Top of Given data

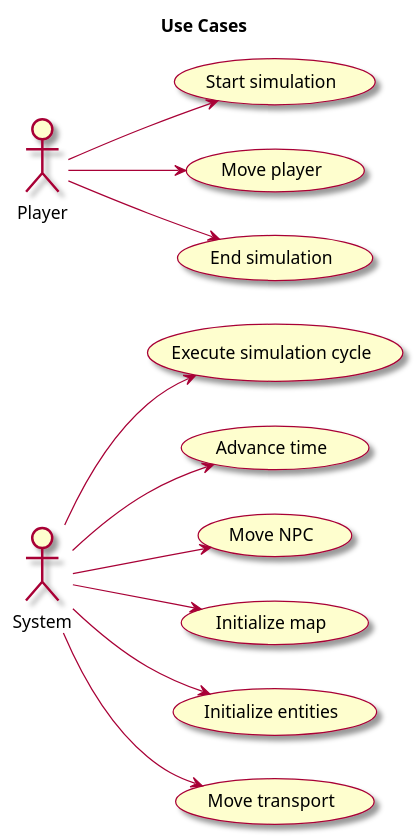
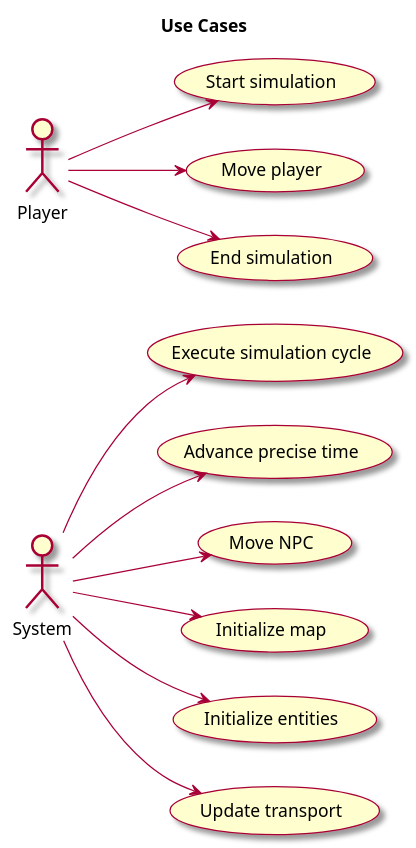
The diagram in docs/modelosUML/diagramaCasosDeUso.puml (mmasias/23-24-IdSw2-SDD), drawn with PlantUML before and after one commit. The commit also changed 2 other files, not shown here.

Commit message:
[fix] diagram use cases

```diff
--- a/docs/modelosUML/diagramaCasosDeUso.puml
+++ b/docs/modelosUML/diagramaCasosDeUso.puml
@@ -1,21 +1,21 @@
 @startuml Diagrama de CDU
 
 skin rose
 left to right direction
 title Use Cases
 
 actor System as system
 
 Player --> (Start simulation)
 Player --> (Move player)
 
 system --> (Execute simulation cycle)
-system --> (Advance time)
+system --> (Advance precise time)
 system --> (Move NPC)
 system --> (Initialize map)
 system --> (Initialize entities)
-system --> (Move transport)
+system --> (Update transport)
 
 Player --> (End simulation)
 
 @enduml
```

Bottom of Given data
Top of Given data

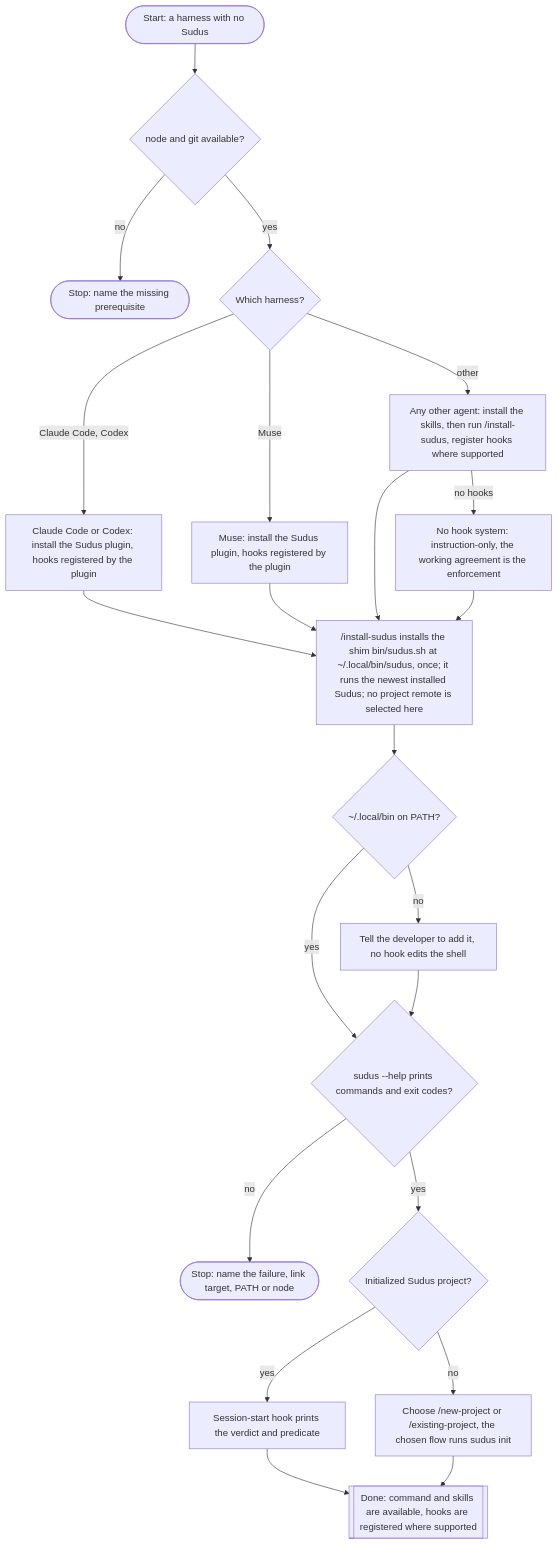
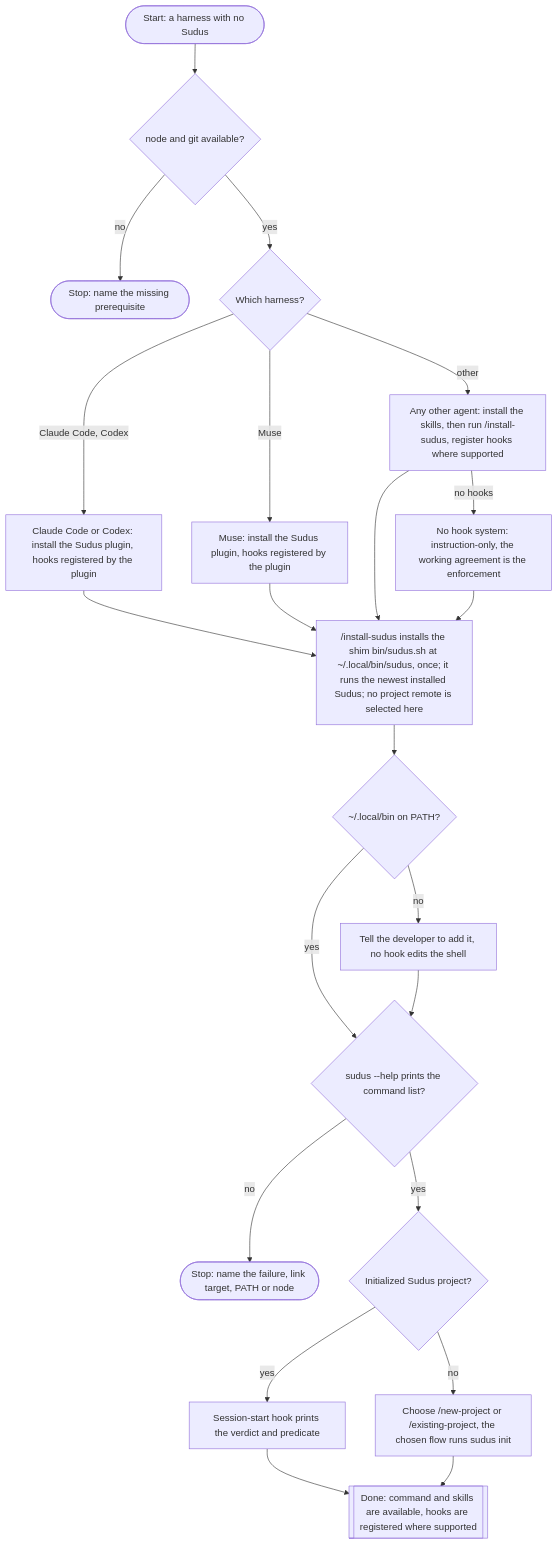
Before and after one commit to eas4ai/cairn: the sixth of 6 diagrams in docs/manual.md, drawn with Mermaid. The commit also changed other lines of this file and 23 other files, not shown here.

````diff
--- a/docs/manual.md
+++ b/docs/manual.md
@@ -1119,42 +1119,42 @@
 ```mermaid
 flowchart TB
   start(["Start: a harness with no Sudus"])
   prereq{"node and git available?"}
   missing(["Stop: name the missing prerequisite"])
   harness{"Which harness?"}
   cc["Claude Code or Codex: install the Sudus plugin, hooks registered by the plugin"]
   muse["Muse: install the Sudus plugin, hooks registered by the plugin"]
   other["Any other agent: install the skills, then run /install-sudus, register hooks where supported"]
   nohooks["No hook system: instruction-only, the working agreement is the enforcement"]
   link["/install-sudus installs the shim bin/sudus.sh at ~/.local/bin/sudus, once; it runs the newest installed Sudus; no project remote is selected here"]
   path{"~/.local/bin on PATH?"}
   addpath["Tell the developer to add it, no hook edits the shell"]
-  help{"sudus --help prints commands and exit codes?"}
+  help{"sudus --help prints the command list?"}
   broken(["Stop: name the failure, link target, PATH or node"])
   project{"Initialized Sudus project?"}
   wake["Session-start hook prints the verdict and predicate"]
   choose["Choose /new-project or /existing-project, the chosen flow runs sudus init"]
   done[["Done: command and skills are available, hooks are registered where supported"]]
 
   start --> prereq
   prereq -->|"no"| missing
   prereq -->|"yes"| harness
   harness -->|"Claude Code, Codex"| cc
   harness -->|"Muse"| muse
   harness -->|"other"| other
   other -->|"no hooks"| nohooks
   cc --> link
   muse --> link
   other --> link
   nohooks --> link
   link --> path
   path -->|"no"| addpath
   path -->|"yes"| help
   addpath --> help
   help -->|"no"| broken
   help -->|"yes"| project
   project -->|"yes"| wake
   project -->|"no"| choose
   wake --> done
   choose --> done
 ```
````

Bottom of Given data
Top of Given data

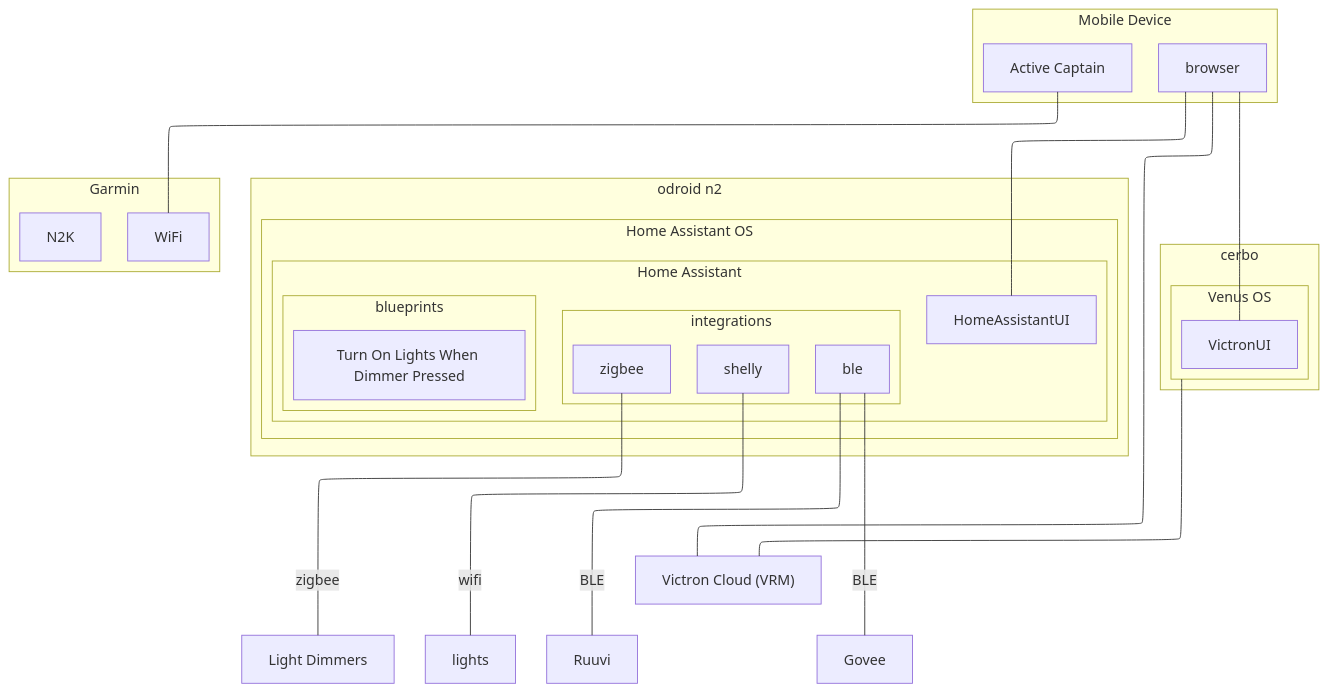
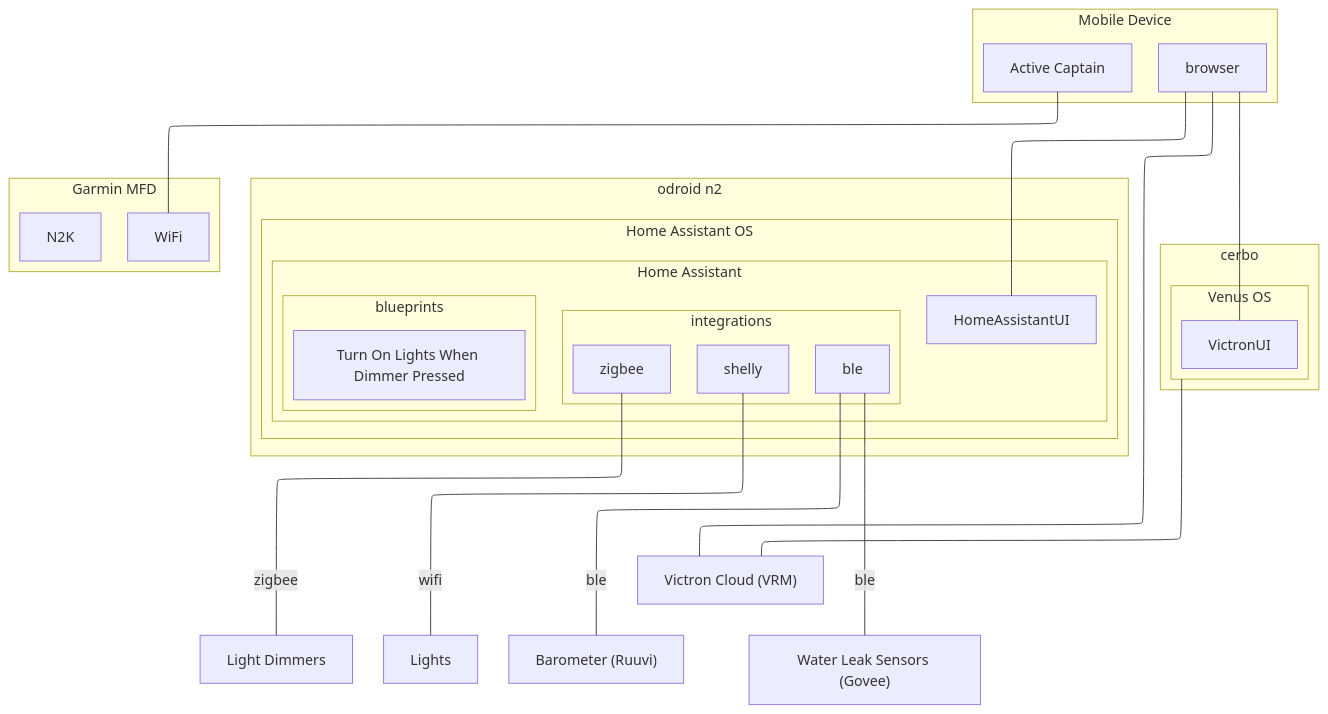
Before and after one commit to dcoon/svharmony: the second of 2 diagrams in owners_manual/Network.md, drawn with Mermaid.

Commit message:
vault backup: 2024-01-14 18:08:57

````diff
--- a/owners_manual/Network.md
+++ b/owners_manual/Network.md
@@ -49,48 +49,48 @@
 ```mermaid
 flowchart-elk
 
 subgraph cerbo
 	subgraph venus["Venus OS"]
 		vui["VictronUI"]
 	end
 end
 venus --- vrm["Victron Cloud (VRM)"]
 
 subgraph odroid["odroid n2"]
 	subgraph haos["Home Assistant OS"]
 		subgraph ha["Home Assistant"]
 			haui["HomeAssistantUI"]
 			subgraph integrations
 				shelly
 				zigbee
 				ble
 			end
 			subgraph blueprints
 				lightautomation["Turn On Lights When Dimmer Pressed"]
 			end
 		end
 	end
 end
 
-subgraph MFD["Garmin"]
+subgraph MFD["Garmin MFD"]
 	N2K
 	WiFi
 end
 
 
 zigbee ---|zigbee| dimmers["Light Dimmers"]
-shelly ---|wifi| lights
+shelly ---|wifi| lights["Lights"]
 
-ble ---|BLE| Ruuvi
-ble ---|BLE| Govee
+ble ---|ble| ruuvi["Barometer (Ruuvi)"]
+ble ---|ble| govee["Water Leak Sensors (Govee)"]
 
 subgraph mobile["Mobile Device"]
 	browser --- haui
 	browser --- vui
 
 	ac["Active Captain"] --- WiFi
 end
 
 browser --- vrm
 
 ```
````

Bottom of Given data

(Work required)
Among the entries, copy every line containing the word "harness".

(Answer space)
   start(["Start: a harness with no Sudus"])
   harness{"Which harness?"}
   prereq -->|"yes"| harness
   harness -->|"Claude Code, Codex"| cc
   harness -->|"Muse"| muse
   harness -->|"other"| other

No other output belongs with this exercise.